Notwithstanding the Board's conclusions regarding "other evidence" of the alleged sexual advance, we find, from an examination of the hearing officer's report, that the hearing officer was clearly cognizant of the testimony regarding such "corroborating circumstances." The report makes specific reference to this testimony. The trial court recognized as much in its order, stating that it was "abundantly clear" from a review of the hearing officer's findings that "the hearing officer made proper notice of the very circumstances that the Board contends he ignored." It is likewise apparent that the hearing officer discredited the trustworthiness of this testimony and was able to weigh the probative value of such indirect evidence of the alleged incident. The only evidence supporting the Board's decision was in the form of testimonial evidence and indirect evidence that had been discredited, either expressly or by clear implication, by the hearing officer. Thus, the Board, in essence, reversed the credibility determinations made by the hearing officer.
We recognize that the Board is not bound by the credibility determinations of the hearing officer. King, supra, at 82. However, we do not find the Board's supporting evidence in this case to be "substantial when measured against the [hearing officer's] contrary findings as well as the opposing evidence." Id. Furthermore, while the hearing officer's recommendations are not binding upon the Board, the Board's discretion is not unbridled. The Board must have some reasonable justification for its determination *198 or base it upon adequate principles or fixed standards so that it will not be arbitrary or capricious. Alabama Medicaid Agency v. Beverly Enterprises, 521 So. 2d 1329 (Ala.Civ.App.1987).
In its order reversing the Board's decision, the trial court stated as follows:"This court has searched in vain for any reasonable grounds upon which the Personnel Board can rely for rejecting [the hearing officer's] findings. There is no evidence that the Board received any new evidence at the review hearing. There is no evidence that the Board observed some procedural error in the transcript of the hearing before [the hearing officer]. There is no evidence that [the hearing officer] omitted from consideration some substantive testimony that would be indicative [of] a flawed judgment. There is no evidence that [the hearing officer] was biased in any way for or against any party or witness. During oral arguments, counsel for the Department of Personnel could offer no justification for the Board's rejection of [the hearing officer's] finding. "The only ground upon which the [Personnel Department] stands for rejecting [the hearing officer's] findings and recommendation is that he ignored certain contemporaneous circumstances.
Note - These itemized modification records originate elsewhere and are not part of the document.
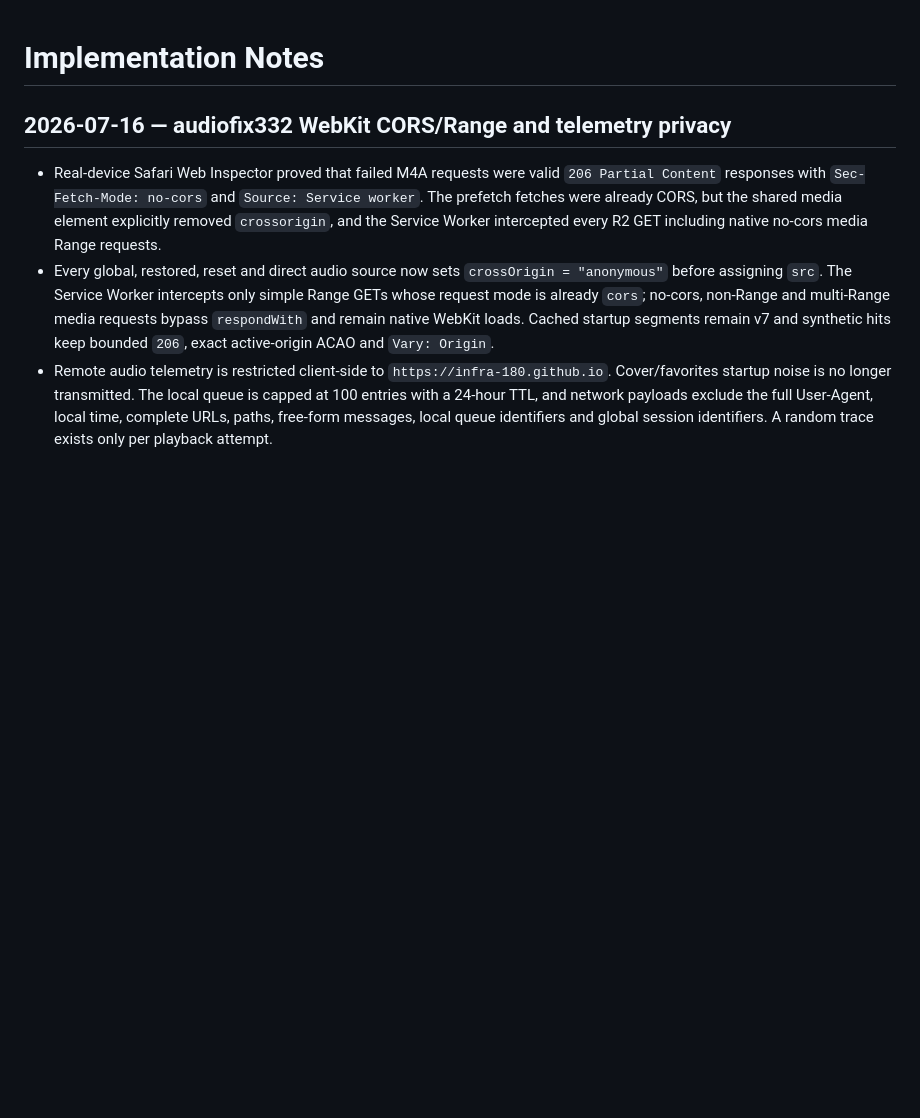
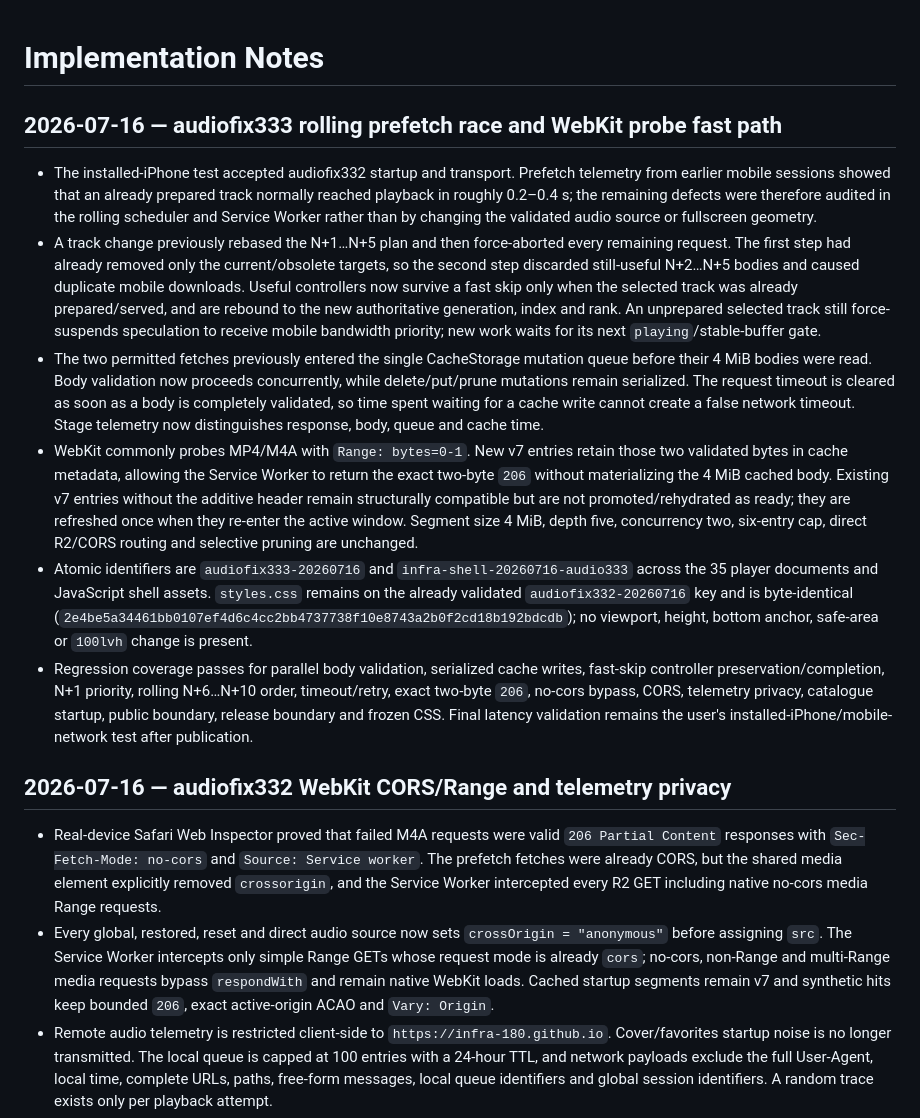
Before and after one commit to INFRA-180/infra., a Markdown page: DOCS/IMPLEMENTATION_NOTES.md, the part around the change. GitHub-like rendering; blank space fills up the shorter version.

Commit message:
docs: record audiofix333 prefetch correction

```diff
--- a/DOCS/IMPLEMENTATION_NOTES.md
+++ b/DOCS/IMPLEMENTATION_NOTES.md
@@ -1,4 +1,13 @@
 # Implementation Notes
+
+## 2026-07-16 — audiofix333 rolling prefetch race and WebKit probe fast path
+
+- The installed-iPhone test accepted audiofix332 startup and transport. Prefetch telemetry from earlier mobile sessions showed that an already prepared track normally reached playback in roughly 0.2–0.4 s; the remaining defects were therefore audited in the rolling scheduler and Service Worker rather than by changing the validated audio source or fullscreen geometry.
+- A track change previously rebased the N+1…N+5 plan and then force-aborted every remaining request. The first step had already removed only the current/obsolete targets, so the second step discarded still-useful N+2…N+5 bodies and caused duplicate mobile downloads. Useful controllers now survive a fast skip only when the selected track was already prepared/served, and are rebound to the new authoritative generation, index and rank. An unprepared selected track still force-suspends speculation to receive mobile bandwidth priority; new work waits for its next `playing`/stable-buffer gate.
+- The two permitted fetches previously entered the single CacheStorage mutation queue before their 4 MiB bodies were read. Body validation now proceeds concurrently, while delete/put/prune mutations remain serialized. The request timeout is cleared as soon as a body is completely validated, so time spent waiting for a cache write cannot create a false network timeout. Stage telemetry now distinguishes response, body, queue and cache time.
+- WebKit commonly probes MP4/M4A with `Range: bytes=0-1`. New v7 entries retain those two validated bytes in cache metadata, allowing the Service Worker to return the exact two-byte `206` without materializing the 4 MiB cached body. Existing v7 entries without the additive header remain structurally compatible but are not promoted/rehydrated as ready; they are refreshed once when they re-enter the active window. Segment size 4 MiB, depth five, concurrency two, six-entry cap, direct R2/CORS routing and selective pruning are unchanged.
+- Atomic identifiers are `audiofix333-20260716` and `infra-shell-20260716-audio333` across the 35 player documents and JavaScript shell assets. `styles.css` remains on the already validated `audiofix332-20260716` key and is byte-identical (`2e4be5a34461bb0107ef4d6c4cc2bb4737738f10e8743a2b0f2cd18b192bdcdb`); no viewport, height, bottom anchor, safe-area or `100lvh` change is present.
+- Regression coverage passes for parallel body validation, serialized cache writes, fast-skip controller preservation/completion, N+1 priority, rolling N+6…N+10 order, timeout/retry, exact two-byte `206`, no-cors bypass, CORS, telemetry privacy, catalogue startup, public boundary, release boundary and frozen CSS. Final latency validation remains the user's installed-iPhone/mobile-network test after publication.
 
 ## 2026-07-16 — audiofix332 WebKit CORS/Range and telemetry privacy
 
```
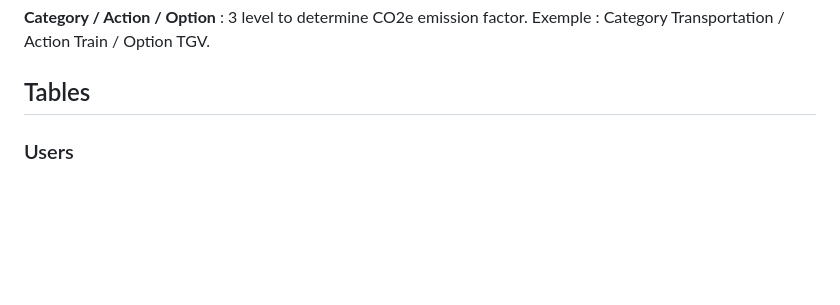
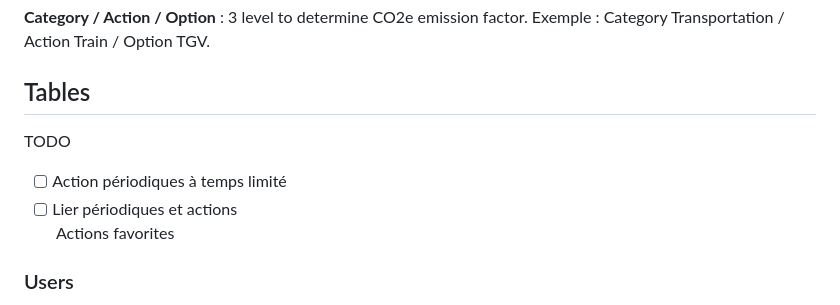
Before and after one commit to CarbonFight/actions, a Markdown page: DATABASE.md, the part around one of its changes. Drawn GitHub-style; blank space fills up the shorter version.

```diff
--- a/DATABASE.md
+++ b/DATABASE.md
@@ -5,6 +5,12 @@
 **Category / Action / Option** : 3 level to determine CO2e emission factor. Exemple : Category Transportation / Action Train / Option TGV.
 
 ## Tables
+
+
+TODO
+- [ ]  Action périodiques à temps limité
+- [ ]  Lier périodiques et actions
+Actions favorites
 
 ### Users
 
```
Also changed, not shown: other parts of DATABASE.md (+55 -9 lines).
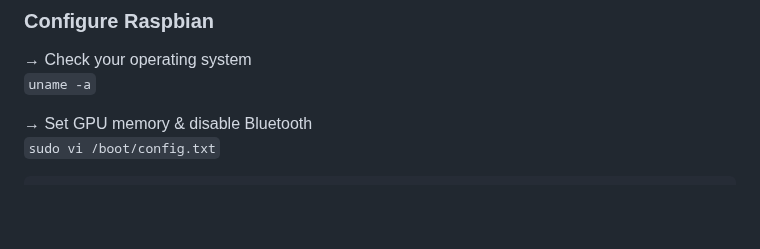
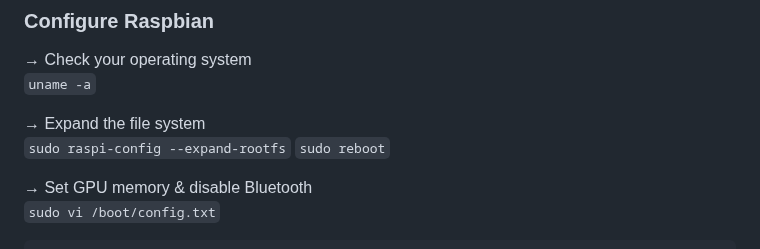
Before and after one commit to 107208579/tracking, a Markdown page: switches/README.md, the part around the change. Drawn GitHub-style; blank space fills up the shorter version.

```diff
--- a/switches/README.md
+++ b/switches/README.md
@@ -171,6 +171,10 @@ Example: CC26X2R1_20201026.hex<br />
 ### Configure Raspbian
 → Check your operating system<br />
 `uname -a`
+
+→ Expand the file system<br />
+`sudo raspi-config --expand-rootfs`
+`sudo reboot`
 
 → Set GPU memory & disable Bluetooth<br />
 `sudo vi /boot/config.txt`
```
As pointed out earlier, the facts relied upon by the Board in rejecting the hearing officer's findings are clearly erroneous in that [the hearing officer] specifically addresses each alleged omission in his report."
In view of the standard of review we are governed by in this case, we find that the Board's action was unsupported by the evidence. We hold that the trial court correctly determined that the Board's rejection of the findings of the hearing officer was done without substantial justification and was, therefore, unreasonable, arbitrary, and capricious. § 41-22-20(k)(7), Code 1975. Therefore, the trial court's judgment is affirmed.
THIGPEN and YATES, JJ., concur.